LEGAZPI CITY – The Bureau of Fisheries and Aquatic Resources (BFAR) is heightening its monitoring of Masbate’s Milagros Bay after laboratory results confirmed samples collected in the area are positive for paralytic shellfish poison (PSP) or red tide toxin.

The PSP toxin level in shellfish samples collected from Milagros Bay recorded 60.99 to 127.06 micrograms of saxitoxin, BFAR 5 (Bicol) information officer, Nonie Enolva, said on Saturday.

An area is considered positive for red tide when the PSP level exceeds 60 micrograms.

"Latest results indicated the paralytic shellfish poison is beyond the regulatory limit," she said in an interview.

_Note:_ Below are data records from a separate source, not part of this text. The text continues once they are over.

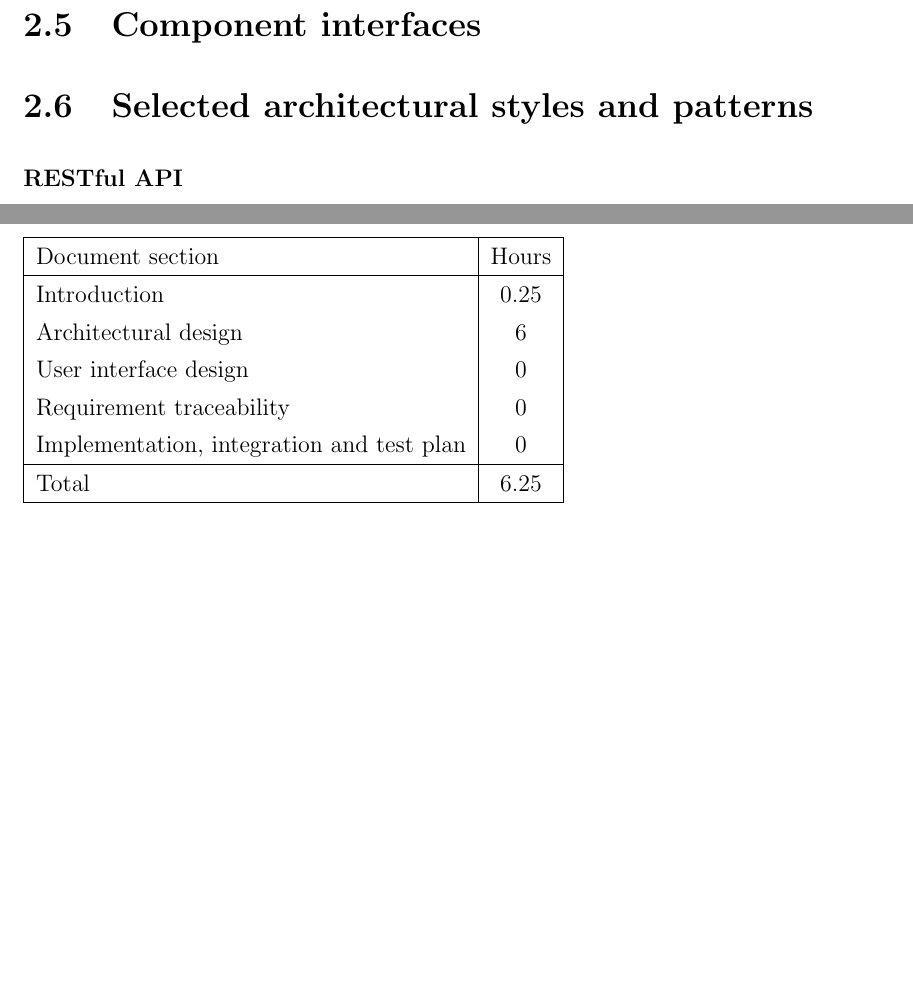
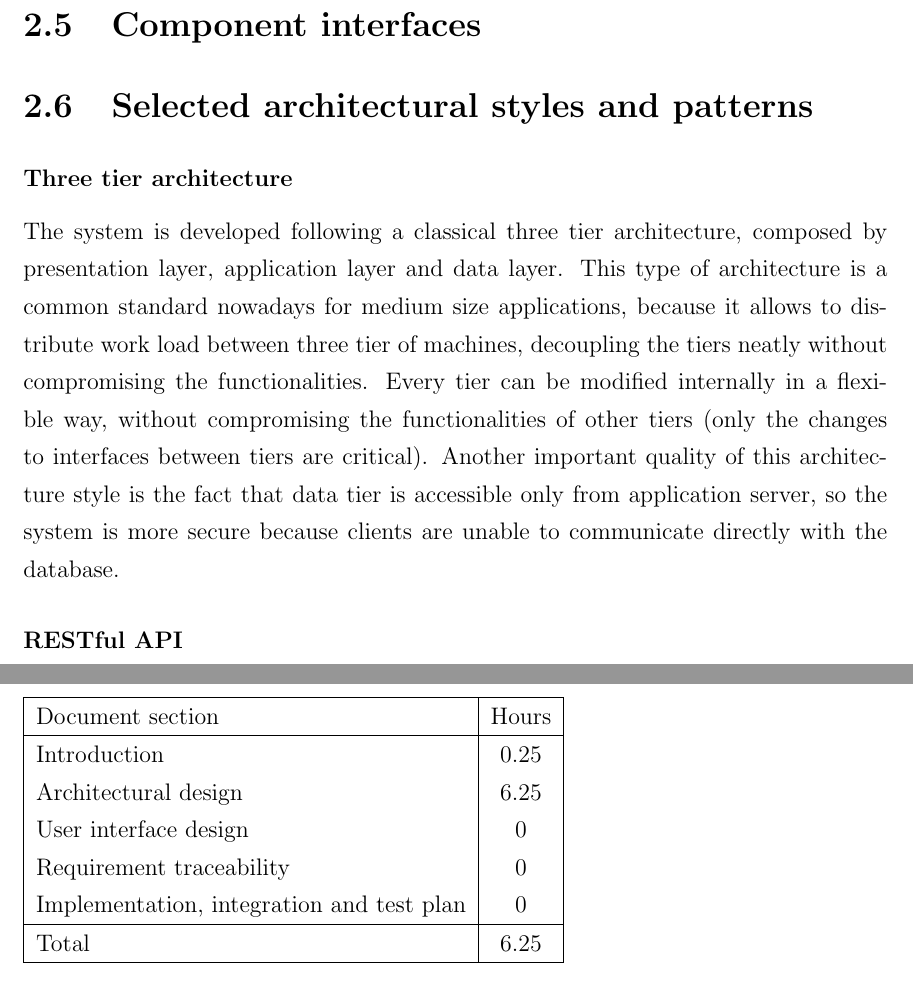
Before and after one commit to AndreaFalanti/FalantiHuang-SwEngineering2, a LaTeX thesis (Documentation/DD/main.tex, which reads Documentation/DD/Sections/ArchitecturalStylesPatterns.tex, Documentation/DD/Sections/EffortSpent.tex): two parts of pages 16 and 21 of 22, joined at a grey line, cut so that both start at the same text, the shorter picture padded with empty space. Compiled offline with pdfLaTeX.

Commit message:
[DD] Add three tier architecture style desc

```diff
--- a/Documentation/DD/Sections/ArchitecturalStylesPatterns.tex
+++ b/Documentation/DD/Sections/ArchitecturalStylesPatterns.tex
@@ -1,3 +1,6 @@
+\subsubsection{Three tier architecture}
+The system is developed following a classical three tier architecture, composed by presentation layer, application layer and data layer. This type of architecture is a common standard nowadays for medium size applications, because it allows to distribute work load between three tier of machines, decoupling the tiers neatly without compromising the functionalities. Every tier can be modified internally in a flexible way, without compromising the functionalities of other tiers (only the changes to interfaces between tiers are critical). Another important quality of this architecture style is the fact that data tier is accessible only from application server, so the system is more secure because clients are unable to communicate directly with the database.
+
 \subsubsection{RESTful API}
 
 The clients interact and send requests to the SafeStreets servers to a REST API, that provides a web interface common between all the clients. Using a REST API allows to de-coupling clients and servers functionalities, the clients only need to call the correct endpoint for retrieving data or perform an action, expecting a certain output structure but without knowing the computations that happen behind the curtains. This also helps the maintainability of both servers and clients, because server can be updated without affecting directly the clients if the API endpoints are not modified (but can be expanded).
--- a/Documentation/DD/Sections/EffortSpent.tex
+++ b/Documentation/DD/Sections/EffortSpent.tex
@@ -5,7 +5,7 @@ Andrea Falanti:
     Document section & Hours \\
     \hline
      Introduction & 0.25\\
-     Architectural design & 6\\
+     Architectural design & 6.25\\
      User interface design & 0\\
      Requirement traceability & 0\\
      Implementation, integration and test plan & 0\\
```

Enolva reiterated the warning to prevent the gathering, transport, selling, buying, and eating of all types of shellfish and alamang (small shrimp) from affected coastal waters.

Violators will be fined between PHP1,000 and PHP10,000 or imprisoned for two months to one year, or both.

Meanwhile, the shellfish sample collected from Sorsogon Bay tested negative for PSP toxin, said Nelson Bien, BFAR-5 director.

The confirmatory test was conducted by the National Fisheries Laboratory Division.

"This revokes the previous local red tide advisory dated Oct. 6, 2022. The public is hereby informed that the shellfish and acetes sp. (shrimp species) gathered from Sorsogon Bay are now safe for human consumption," Bien said in an advisory.

The gathering, harvesting, and marketing of shellfish from the area of Sorsogon Bay are now allowed.

Experts said shellfish are prone to red tide because when they eat the poison-producing algae, the toxin can accumulate in their tissues.

Biotoxins do not harm shellfish so the level in their tissues will rise until the algae bloom subsides.

It takes days or months for shellfish to eventually flush the toxin out.

The usual symptoms of PSP are tingling, numbness of the mouth and extremities, and gastrointestinal discomforts, such as vomiting and diarrhea.

In severe cases, difficulty in swallowing, speech paralysis with respiratory arrest, and death may occur. (PNA)